*What to produce*
In full and without alteration, print the records below, minus any images.
[[ Source records open ]]
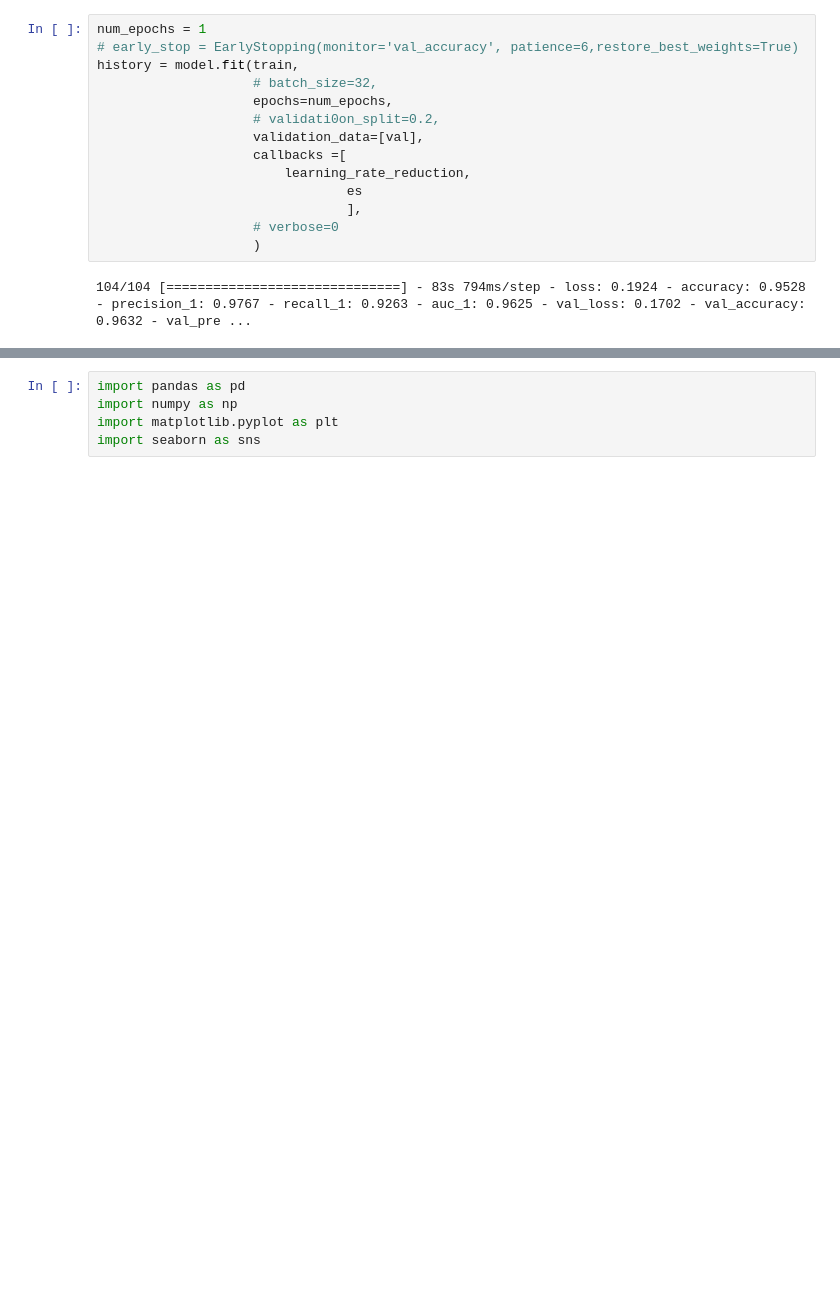
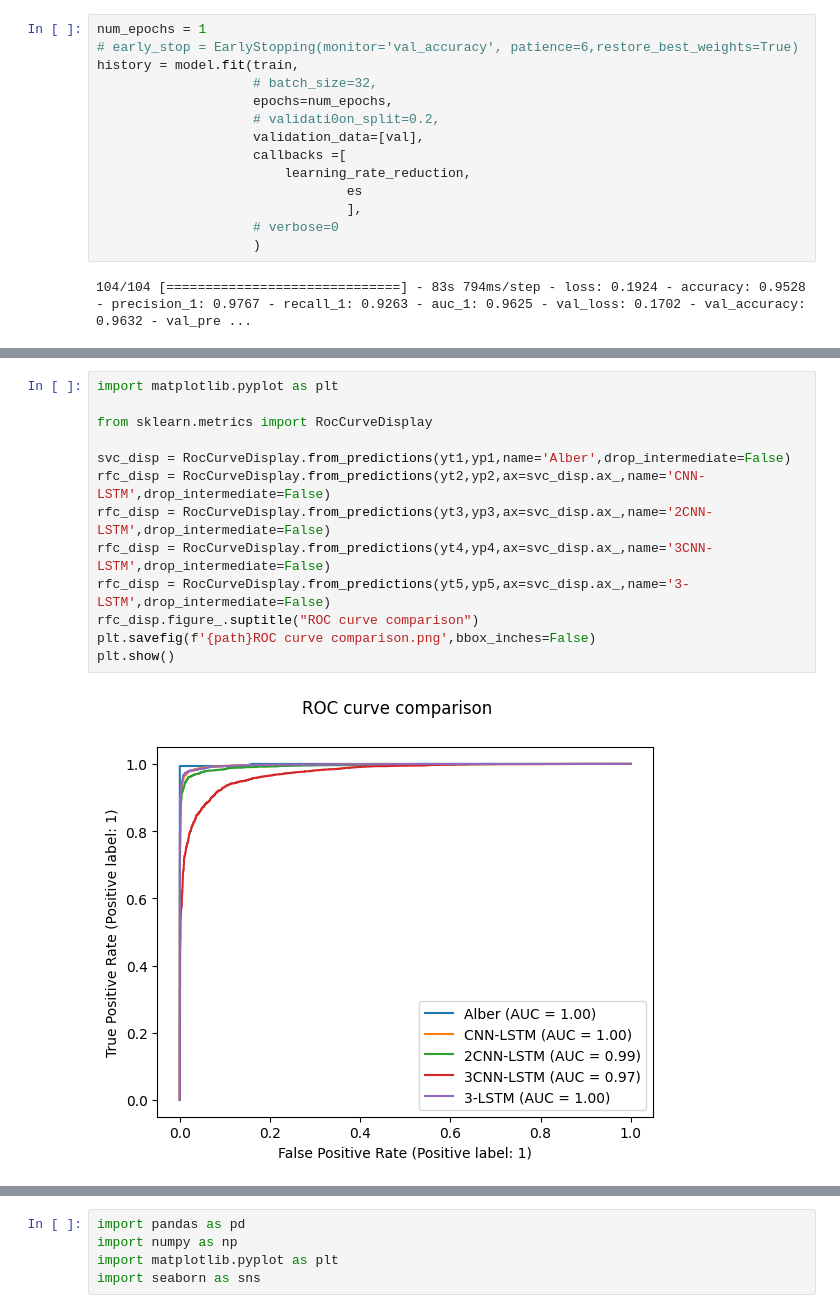
Before and after one commit to RedBatProject/Works, a Jupyter notebook: work_39 tweets fake real.ipynb, the cells around one changed output, grey strips where cells are left out. Cells and saved outputs as stored; diff of their text form; blank space fills up the shorter version.

```diff
--- a/work_39 tweets fake real.ipynb
+++ b/work_39 tweets fake real.ipynb
@@ -1130,3 +1114,18 @@ print('Accuracy:', accuracy.result().numpy())
+# %%
+import matplotlib.pyplot as plt
+
+from sklearn.metrics import RocCurveDisplay
+
+svc_disp = RocCurveDisplay.from_predictions(yt1,yp1,name='Alber',drop_intermediate=False)
+rfc_disp = RocCurveDisplay.from_predictions(yt2,yp2,ax=svc_disp.ax_,name='CNN-LSTM',drop_intermediate=False)
+rfc_disp = RocCurveDisplay.from_predictions(yt3,yp3,ax=svc_disp.ax_,name='2CNN-LSTM',drop_intermediate=False)
+rfc_disp = RocCurveDisplay.from_predictions(yt4,yp4,ax=svc_disp.ax_,name='3CNN-LSTM',drop_intermediate=False)
+rfc_disp = RocCurveDisplay.from_predictions(yt5,yp5,ax=svc_disp.ax_,name='3-LSTM',drop_intermediate=False)
+rfc_disp.figure_.suptitle("ROC curve comparison")
+plt.savefig(f'{path}ROC curve comparison.png',bbox_inches=False)
+plt.show()
+# %% [output]
+[figure, added]
 # %%
 import matplotlib.pyplot as plt
 from sklearn.datasets import make_classification
```
Also changed, not shown: parts of 73 cells of this notebook.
[[ Source records closed ]]
*Result of this exercise*
Before and after one commit to RedBatProject/Works, a Jupyter notebook: work_39 tweets fake real.ipynb, the cells around one changed output, grey strips where cells are left out. Cells and saved outputs as stored; diff of their text form; blank space fills up the shorter version.

```diff
--- a/work_39 tweets fake real.ipynb
+++ b/work_39 tweets fake real.ipynb
@@ -1130,3 +1114,18 @@ print('Accuracy:', accuracy.result().numpy())
+# %%
+import matplotlib.pyplot as plt
+
+from sklearn.metrics import RocCurveDisplay
+
+svc_disp = RocCurveDisplay.from_predictions(yt1,yp1,name='Alber',drop_intermediate=False)
+rfc_disp = RocCurveDisplay.from_predictions(yt2,yp2,ax=svc_disp.ax_,name='CNN-LSTM',drop_intermediate=False)
+rfc_disp = RocCurveDisplay.from_predictions(yt3,yp3,ax=svc_disp.ax_,name='2CNN-LSTM',drop_intermediate=False)
+rfc_disp = RocCurveDisplay.from_predictions(yt4,yp4,ax=svc_disp.ax_,name='3CNN-LSTM',drop_intermediate=False)
+rfc_disp = RocCurveDisplay.from_predictions(yt5,yp5,ax=svc_disp.ax_,name='3-LSTM',drop_intermediate=False)
+rfc_disp.figure_.suptitle("ROC curve comparison")
+plt.savefig(f'{path}ROC curve comparison.png',bbox_inches=False)
+plt.show()
+# %% [output]
+[figure, added]
 # %%
 import matplotlib.pyplot as plt
 from sklearn.datasets import make_classification
```
Also changed, not shown: parts of 73 cells of this notebook.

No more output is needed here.